The committee that wrote this mandate defined “women with reproductive capacity” as those who had reached their first menstrual period, which, according to the National Institutes of Health, usually occurs at age twelve.
So under the HHS mandate, every health plan except those held by houses of worship conceivably must not only cover contraceptives, but sterilization for children as young as twelve.
Here’s where it gets even scarier. Many states require parental consent for the sterilization of a minor, but as CNS News reported, some don’t. In Oregon, for example, girls as young as fifteen can now undergo sterilization procedures without their parents or legal guardians knowing a thing. All these children have to do is sign a consent form—something which Edwin Black, bestselling author of “War Against the Weak,” points out was routinely faked during the dark days of American eugenics and forced sterilization.
“I find it abhorrent,” says Black, “that a 15-year-old girl who’s not old enough to consent to sexual activity, who’s not old enough to consent to buying a beer, who’s not old enough to drive herself to the hospital could possibly be considered old enough and mature enough to give informed consent for her own sterilization…”
If this all strikes you as horrifying, you’re in good company.
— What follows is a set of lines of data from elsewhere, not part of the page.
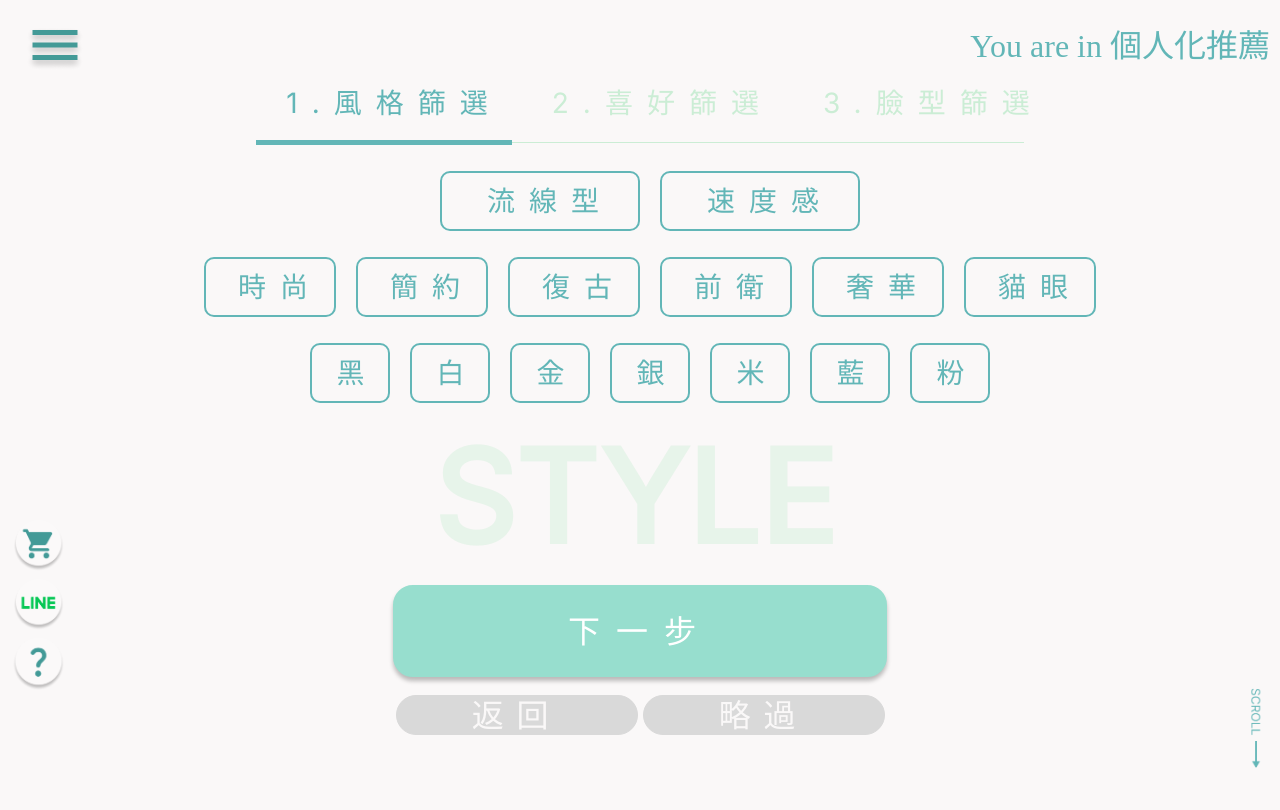
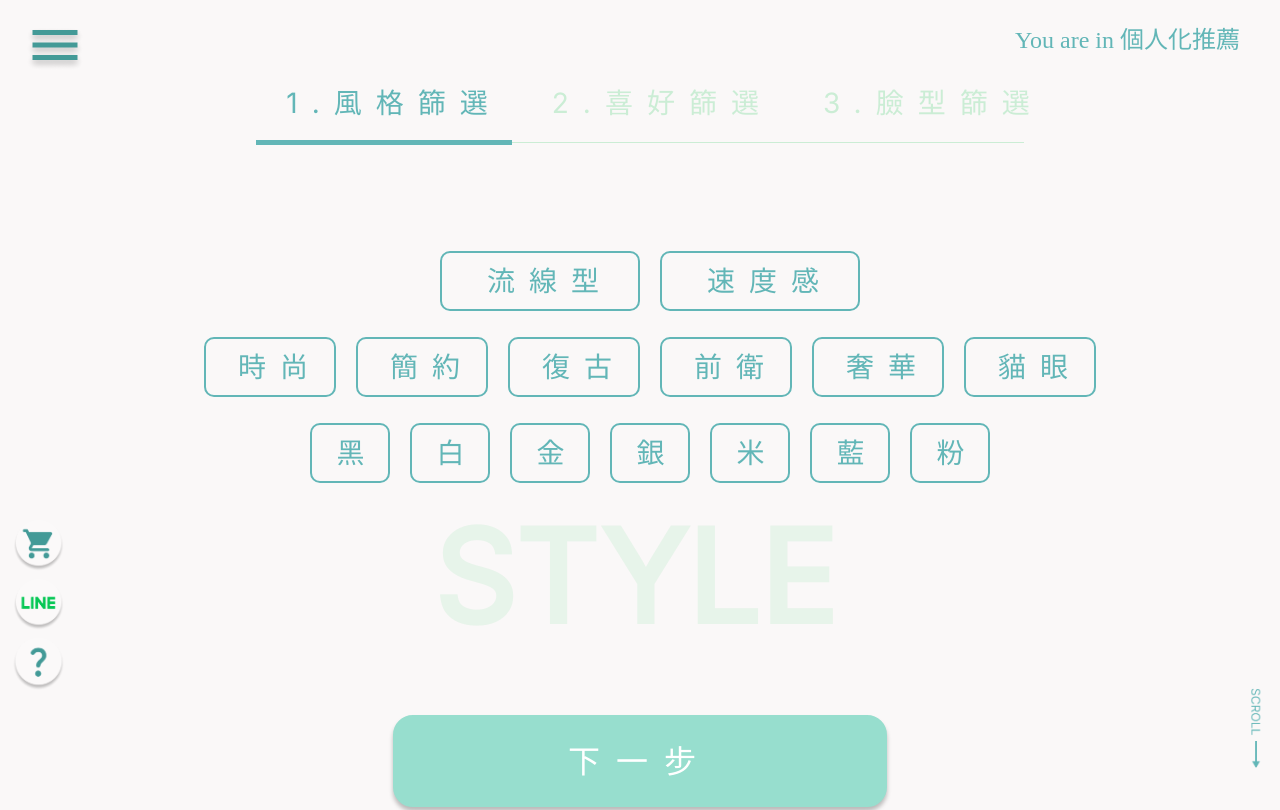
Before and after one commit to gmmrr/hwameei, a plain HTML site: page recomendation.html in a window 1280 px wide. Shown: the top 810 px of the page. Drawn offline with nearby package versions, Linux system fonts and the light colour scheme.

Commit message:
0505 0923 update

```diff
--- a/css/style_recomendation.scss
+++ b/css/style_recomendation.scss
@@ -94,8 +94,8 @@ body {position: relative; background-color: #faf8f8;}
     position: absolute;
     height: 60px;
     top: 20px;
-    right: 10px;
-    font-size: 2rem;
+    right: 40px;
+    font-size: 1.5rem;
     color: #62B6B7;
   }
 }
@@ -301,6 +301,7 @@ body.active {
 
 #styleflex_container {
   height: 50vh;
+  margin-top: 10vh;
 
 	display: flex;
 	flex-direction: column;
@@ -404,6 +405,7 @@ body.active {
 
 #preferenceflex_container {
   height: 50vh;
+  margin-top: 10vh;
 
 	display: none;
 	flex-direction: column;
@@ -476,6 +478,7 @@ body.active {
 
 #faceflex_container {
   height: 50vh;
+  margin-top: 10vh;
 
 	display: none;
 	flex-direction: column;
@@ -583,7 +586,7 @@ body.active {
 
 
 #next_button_container {
-  margin-top: 30px;
+  margin-top: 10vh;
 	margin-bottom: 214px;
 
 	display: flex;
```
Also changed, not shown: index.html (+1 -1 lines), css/style_recomendation.css, 2 other files.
After all, young girls might now be manipulated into giving up their reproductive futures with the simple stroke of a pen. But what bothers me just as much is the attitude of our government officials toward those who question this legislation.
“Let’s go to church and talk about our religion,” Congresswoman Pelosi said. The message is clear: If you’re concerned about the well-being of young women, and aren’t sure that free sterilization without parental consent is a good idea, you’re just trying to shoehorn your religion into the public debate, where it doesn’t belong. Go back to church and be quiet.
As Chuck Colson warned two years ago, and as we’ve been pointing out ever since, the current administration has been advancing an entirely new definition of religious liberty—one which must bow to any perceived sexual freedoms and which must remain within the walls of our church buildings.
As Matthew Lee Anderson of MereOrthodoxy.com points out in our interview this weekend on BreakPoint This Week, it’s more than religious freedom being pushed out of the public square. When it’s pushed out, secular institutions, including government, become increasingly hostile towards it.
Our freedom to express and exercise our religion in the public square is quickly being sterilized—without our consent.